The four-cylinder Toyota Sienna is officially a thing of the past. Toyota has opted to ditch the minivan's entry-level 2.7-liter engine, thereby making the 266-horsepower 3.5-liter V6 standard equipment. The move makes some sense, as the entry-level four cylinder didn't really manage better fuel economy – the 187-hp powertrain managed 19 miles per gallon city and 24 highway, whereas the V6 gets 18/25.
Two years after Consumer Reports smacked Toyota by pulling its coveted Recommended label from the Japanese automaker's vehicles in the wake of safety concerns, the venerable consumer products testing magazine has slipped back into its comfortable role of being one of Toyota's biggest fans. In announcing its annual Top Picks list, CR lauded five Toyota models as best-in-class, meaning the once beleaguered brand captured fully half of the category awards.
According to a report from Automotive News, Toyota is recalling more than 200,000 Sienna minivans from the 2011 and 2012 model years. But before you start worrying about reading the words 'Toyota' and 'recall' in the same sentence, know that this is for a very, very minor issue.
We know minivans aren't all that exciting, but automakers take the sliding door segment very seriously. Chrysler takes special pride in its minivans, which makes sense because Team Pentastar all but invented the segment.
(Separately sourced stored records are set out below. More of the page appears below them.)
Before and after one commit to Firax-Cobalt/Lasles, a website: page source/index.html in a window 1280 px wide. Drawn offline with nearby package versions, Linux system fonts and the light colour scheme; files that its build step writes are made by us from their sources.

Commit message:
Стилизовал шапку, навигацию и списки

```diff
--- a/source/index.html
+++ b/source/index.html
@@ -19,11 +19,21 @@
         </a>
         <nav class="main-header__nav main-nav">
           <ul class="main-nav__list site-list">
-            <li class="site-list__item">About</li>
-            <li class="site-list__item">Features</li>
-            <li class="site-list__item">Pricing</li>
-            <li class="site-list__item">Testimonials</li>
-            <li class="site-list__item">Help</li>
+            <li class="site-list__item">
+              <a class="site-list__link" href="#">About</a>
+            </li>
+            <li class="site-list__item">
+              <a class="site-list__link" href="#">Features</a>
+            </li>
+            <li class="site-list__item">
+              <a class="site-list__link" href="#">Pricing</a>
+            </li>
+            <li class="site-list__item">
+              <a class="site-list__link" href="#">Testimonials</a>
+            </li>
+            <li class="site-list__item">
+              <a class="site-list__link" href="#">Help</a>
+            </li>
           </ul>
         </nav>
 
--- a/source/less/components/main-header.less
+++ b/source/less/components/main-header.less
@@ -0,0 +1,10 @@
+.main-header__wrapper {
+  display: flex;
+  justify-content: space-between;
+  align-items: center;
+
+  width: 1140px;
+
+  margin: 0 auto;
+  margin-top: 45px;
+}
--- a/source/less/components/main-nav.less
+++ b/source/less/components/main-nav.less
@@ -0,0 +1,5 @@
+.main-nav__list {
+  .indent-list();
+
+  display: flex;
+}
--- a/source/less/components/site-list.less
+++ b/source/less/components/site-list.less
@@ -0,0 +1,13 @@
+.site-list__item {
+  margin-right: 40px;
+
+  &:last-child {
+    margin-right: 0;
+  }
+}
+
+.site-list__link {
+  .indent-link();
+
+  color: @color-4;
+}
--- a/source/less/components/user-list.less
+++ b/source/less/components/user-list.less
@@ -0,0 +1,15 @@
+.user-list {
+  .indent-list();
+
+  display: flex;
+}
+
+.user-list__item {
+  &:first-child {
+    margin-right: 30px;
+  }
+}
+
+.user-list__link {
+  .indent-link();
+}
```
Toyota takes just as much pride in the Sienna, which continues to sell well in the face of months of parts shortages due to the Japanese earthquake.